When something goes wrong with the transactions, one of the parties may seek legal advice. As a result, the other party becomes liable to fiduciary duties.
NAR recommends full disclosure by real estate agencies but state laws are often vague.
Educate yourself on this and promote the use of disclosure forms in your business.
FAIR HOUSING ACT
According to this rule, if you do not want to sell to a specific ethnicity or social class, you should forget about doing business. This is not a common case but when it happens, it costs real estate agents their business.
It gets more complicated because some states have more restrictions (especially to protect LGBTQ communities.)
Avoid including things like “No children” in your print and online ads. Make sure everything is documented so everyone gets the same level of treatment.
This is a law designed to protect competition in the real estate market. It is basically to avoid cases where brokers form groups or coalitions and set commission rates or fix prices in order to impact competitors.
Your office conduct should not in anyway invoke allegations that you do not wish to do business with a competitor. Your interactions with sellers should not indicate you are undermining competitors.
RESPA or real estate settlement procedures act has been there for a while. NAR has decided recently to modernize it.
It covers the area of kickbacks in the real estate business. To break it down, it prohibits all forms of payments for referrals. Only referral fees between two brokers are allowed.
To avoid liability, make sure you indicate any ownership of the third parties you refer your clients to and educate yourself and staff on how to avoid referral payments.
FALSE AND MISLEADING ADVERTISEMENT
Advertising online and offline is the key to survival for agents and realtors.
Ads with false information have always been a thing in marketing and that is why NAR has strict regulations on this.
These not only affect your print advertising but also recently focuses on online ads. It goes as far as monitoring email marketing and bulletins.
Make sure as a licensed realtor you do advertise truthful information.
ENVIRONMENTAL ISSUES AND HAZARDS
Real estate agents should pay attention to environmental issues of the property they are working on. Things like contaminated water, dangerous chemicals, and asbestos may end up in court.
Recommending buyers to run inspections and disclosing any issues clearly may help you prevent litigation.

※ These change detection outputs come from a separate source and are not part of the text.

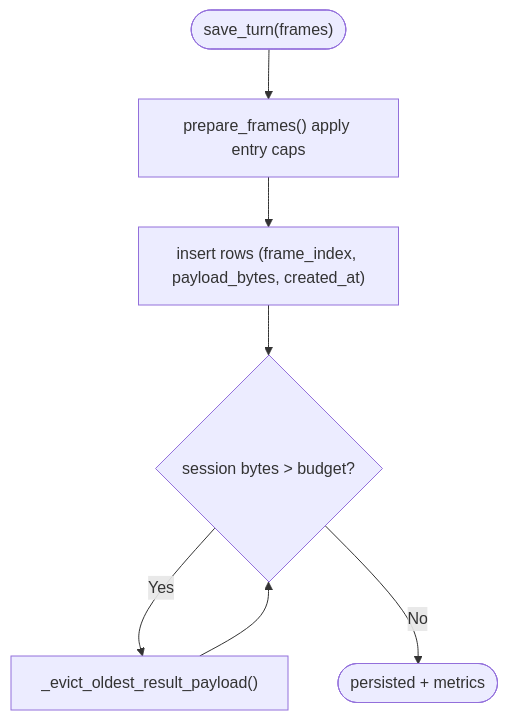
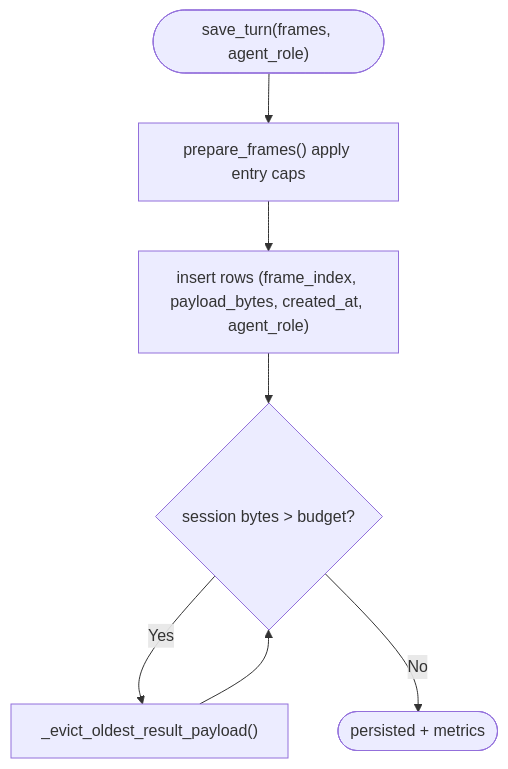
Before and after one commit to metasync/luban-aiops: the third of 12 diagrams in .qoder/repowiki/en/content/Core Services/Agent Platform/Evidence Storage and Audit Trail.md, drawn with Mermaid. The commit also changed other lines of this file and 219 other files, not shown here.

````diff
--- a/.qoder/repowiki/en/content/Core Services/Agent Platform/Evidence Storage and Audit Trail.md
+++ b/.qoder/repowiki/en/content/Core Services/Agent Platform/Evidence Storage and Audit Trail.md
@@ -140,9 +164,9 @@
 ```mermaid
 flowchart TD
-Start(["save_turn(frames)"]) --> Prepare["prepare_frames() apply entry caps"]
-Prepare --> Insert["insert rows (frame_index, payload_bytes, created_at)"]
+Start(["save_turn(frames, agent_role)"]) --> Prepare["prepare_frames() apply entry caps"]
+Prepare --> Insert["insert rows (frame_index, payload_bytes, created_at, agent_role)"]
 Insert --> Budget{"session bytes > budget?"}
 Budget -- Yes --> Evict["_evict_oldest_result_payload()"]
 Evict --> Budget
 Budget -- No --> Done(["persisted + metrics"])
 ```
````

AMERICANS WITH DISABILITIES ACT
Americans with Disabilities Act is a 1990 civil law that protects the disabled against discrimination.

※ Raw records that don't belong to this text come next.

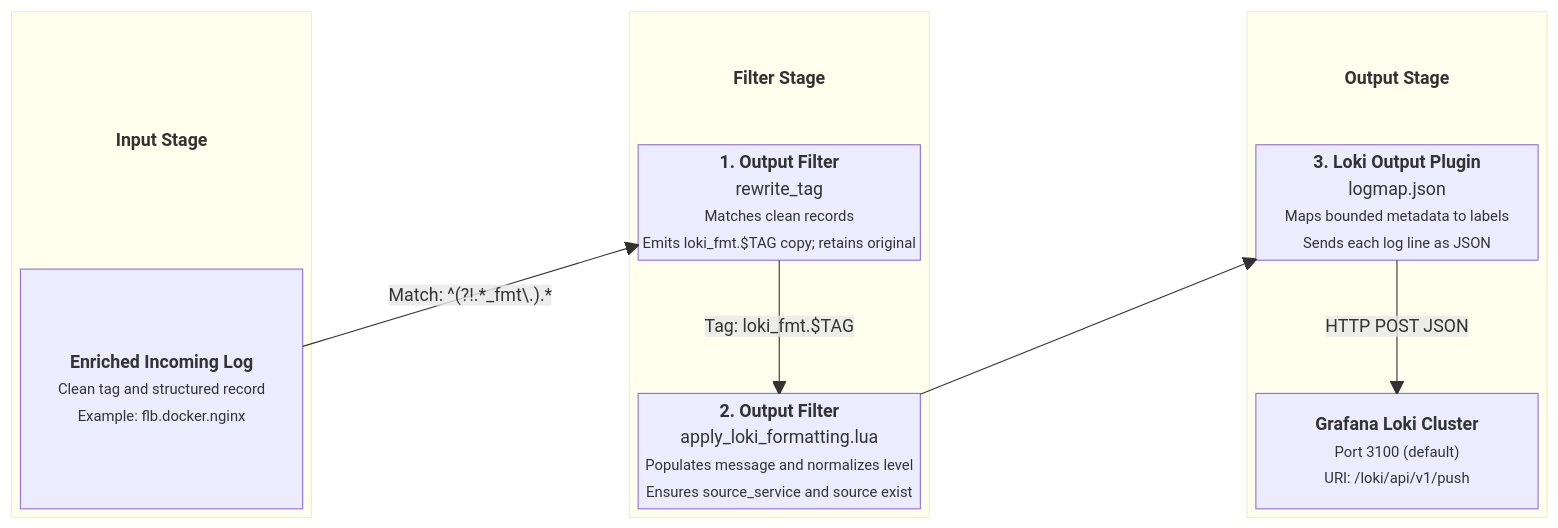
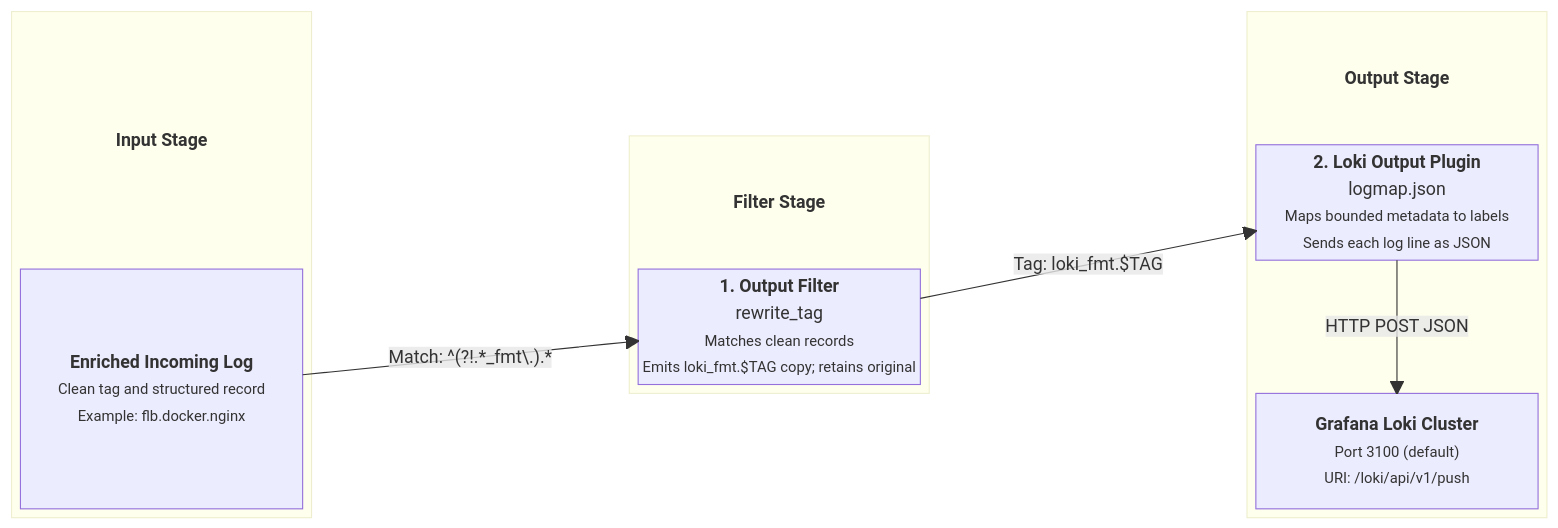
Before and after one commit to Josh5/fluent-bit-router: the diagram in docs/output-loki.md, drawn with Mermaid. The commit also changed 9 other files, not shown here.

````diff
--- a/docs/output-loki.md
+++ b/docs/output-loki.md
@@ -20,39 +20,36 @@
 ```mermaid
 block-beta
     columns 5
 
     block:InputStage
         columns 1
         InputTitle["<b>Input Stage</b>"]
         A["<b>Enriched Incoming Log</b><br/><small>Clean tag and structured record<br/>Example: flb.docker.nginx</small>"]
     end
 
     space
 
     block:FilterStage
         columns 1
         FilterTitle["<b>Filter Stage</b>"]
         B["<b>1. Output Filter</b><br/>rewrite_tag<br/><small>Matches clean records<br/>Emits loki_fmt.$TAG copy; retains original</small>"]
-        space
-        C["<b>2. Output Filter</b><br/>apply_loki_formatting.lua<br/><small>Populates message and normalizes level<br/>Ensures source_service and source exist</small>"]
     end
 
     space
 
     block:OutputStage
         columns 1
         OutputTitle["<b>Output Stage</b>"]
-        D["<b>3. Loki Output Plugin</b><br/>logmap.json<br/><small>Maps bounded metadata to labels<br/>Sends each log line as JSON</small>"]
+        D["<b>2. Loki Output Plugin</b><br/>logmap.json<br/><small>Maps bounded metadata to labels<br/>Sends each log line as JSON</small>"]
         space
         E["<b>Grafana Loki Cluster</b><br/><small>Port 3100 (default)<br/>URI: /loki/api/v1/push</small>"]
     end
 
     A -- "Match: ^(?!.*_fmt\.).*" --> B
-    B -- "Tag: loki_fmt.$TAG" --> C
-    C --> D
+    B -- "Tag: loki_fmt.$TAG" --> D
     D -- "HTTP POST JSON" --> E
 
     style InputTitle fill:none,stroke:none
     style FilterTitle fill:none,stroke:none
     style OutputTitle fill:none,stroke:none
 ```
````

It may affect agents and brokers in their provision of service to the disabled. For instance, you office is not featured with accessibility features such as ramps or curb breaks.
It may also affect your employees and contractors with disabilities.
The best way to avoid any claims in this category is by improving your knowledge of requirements before working with folks with disabilities.
For more information on this Act, please visit the ADA’s portal.
Given the ever-changing nature of real estate business, continuing education on legal issues is the best approach towards dealing with legal hurdles.
The bottom line is, as long as you have transparency in your transactions and everything is fully disclosed, you should be in the safe spot.